Top of Stored data
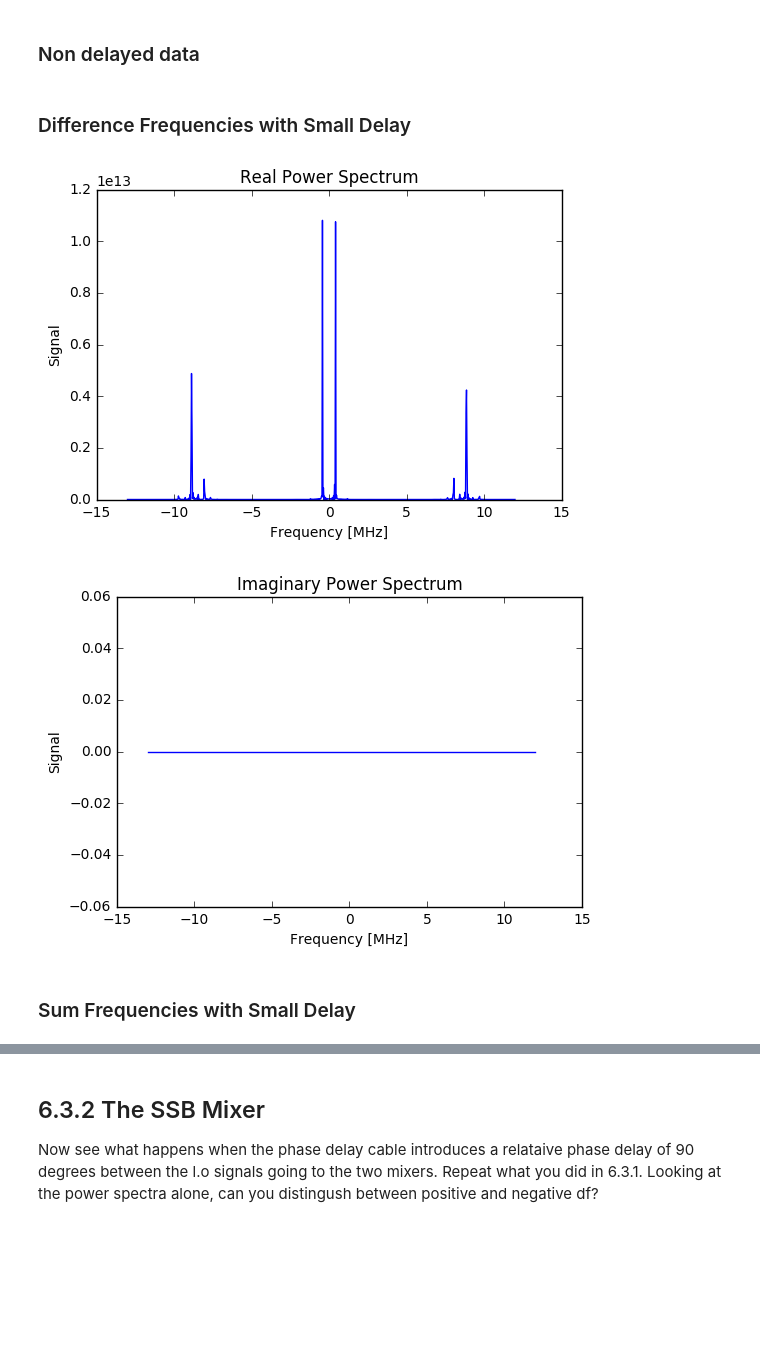
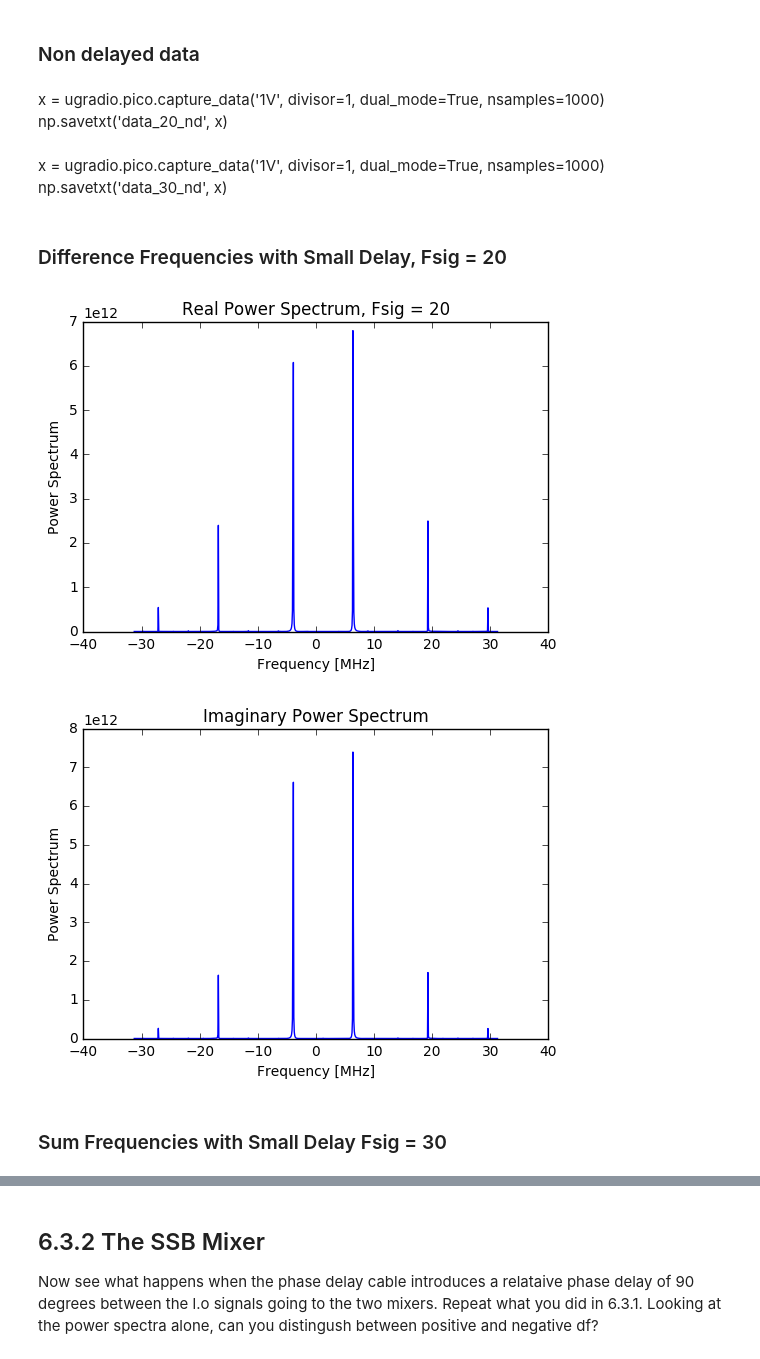
Before and after one commit to hamburgerguy/Astro-Lab1-Dump, a Jupyter notebook: Lab-1.6+with+inverse+transform.ipynb, the cells around one changed output, grey strips where cells are left out. Cells and saved outputs as stored; diff of their text form; code cells hidden in the pictures; blank space fills up the shorter version.

```diff
--- a/Lab-1.6+with+inverse+transform.ipynb
+++ b/Lab-1.6+with+inverse+transform.ipynb
@@ -13,9 +13,3 @@ Use two SRS synthesizer oscillators as inputs to a mixer, one will be the local
 Vlo = 20
 dv = 1
 Vsig = 21 and 19
-# %%
-x = ugradio.pico.capture_data('1V', divisor=1, nsamples=1000)
-np.savetxt('data_21', x)
-# %%
-x = ugradio.pico.capture_data('1V', divisor=1, nsamples=1000)
-np.savetxt('data_19', x)
@@ -97,17 +97,21 @@ plt.plot(f,fx.real, label = 'Real')
 plt.plot(f,fx.imag, label = 'Imaginary')
 plt.title("Fourier Transform of Waveform")
 plt.legend()
+plt.xlabel("Frequency")
+plt.ylabel("Fourier Transform")
 plt.show()
 
 # zeroing both the real and imag portion of sum frequency components
 for x in range(0, len(f)):
-    if f[x]>= 20 or f[x]<=-21:
+    if f[x]>= 19 or f[x]<=-19:
         fx.real[x]=0
         fx.imag[x]=0
 
 plt.plot(f,fx.real, label = 'Real')
 plt.plot(f,fx.imag, label = 'Imaginary')
-plt.title("Fourier Transform of Waveform")
+plt.title("Fourier Transform, Remove Sum Frequency")
+plt.xlabel("Frequency")
+plt.ylabel("Fourier Transform")
 plt.legend()
 plt.show()
 # %% [output]
@@ -142,0 +172,6 @@ np.savetxt('data_30_nd', x)
+# %% [markdown]
+x = ugradio.pico.capture_data('1V', divisor=1, dual_mode=True, nsamples=1000)
+np.savetxt('data_20_nd', x)
+# %% [markdown]
+x = ugradio.pico.capture_data('1V', divisor=1, dual_mode=True, nsamples=1000)
+np.savetxt('data_30_nd', x)
@@ -150,27 +187,31 @@ def PS_25(testFile):
     f_input = np.linspace(-Vsamp/2, (Vsamp/2)*(1 - (2/N)),N) #N distinct frequencies
     f,fx = ugradio.dft.dft(myFile[:N],t=time, f=f_input, vsamp=Vsamp)
     P = np.abs(fx)**2
-
-    plt.plot(f,P)
-    plt.xlabel("Frequency [MHz]")
-    plt.ylabel("Signal")
-    plt.show()
+    return (P)
 # %% [markdown]
-### Difference Frequencies with Small Delay
+### Difference Frequencies with Small Delay, Fsig = 20
 # %%
 x = np.loadtxt('data_20_nd')
-a = x[0:999]
-b = x[1000:1999]
+a_20 = x[0:999]
+b_20 = x[1000:1999]
 
-plt.title('Real Power Spectrum')
-PS_25(a)
 
+
+plt.plot(f, PS_25(a_20))
+plt.title('Real Power Spectrum, Fsig = 20')
+plt.xlabel("Frequency [MHz]")
+plt.ylabel("Power Spectrum")
+plt.show()
+
+plt.plot(f, PS_25(b_20))
 plt.title('Imaginary Power Spectrum')
-PS_25(b)
+plt.xlabel("Frequency [MHz]")
+plt.ylabel("Power Spectrum")
+plt.show()
 # %% [output]
-[figure, old version]
+[figure, new version]
-[figure, old version]
+[figure, new version]
 # %% [markdown]
-### Sum Frequencies with Small Delay
+### Sum Frequencies with Small Delay Fsig  = 30
 # %%
 x = np.loadtxt('data_30_nd')
```
Also changed, not shown: parts of 21 cells of this notebook.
Bottom of Stored data
- **Task objective**:
Could you find each line in the entries that contains the string "inverse" and copy it?

- **Response**:
Before and after one commit to hamburgerguy/Astro-Lab1-Dump, a Jupyter notebook: Lab-1.6+with+inverse+transform.ipynb, the cells around one changed output, grey strips where cells are left out. Cells and saved outputs as stored; diff of their text form; code cells hidden in the pictures; blank space fills up the shorter version.
--- a/Lab-1.6+with+inverse+transform.ipynb
+++ b/Lab-1.6+with+inverse+transform.ipynb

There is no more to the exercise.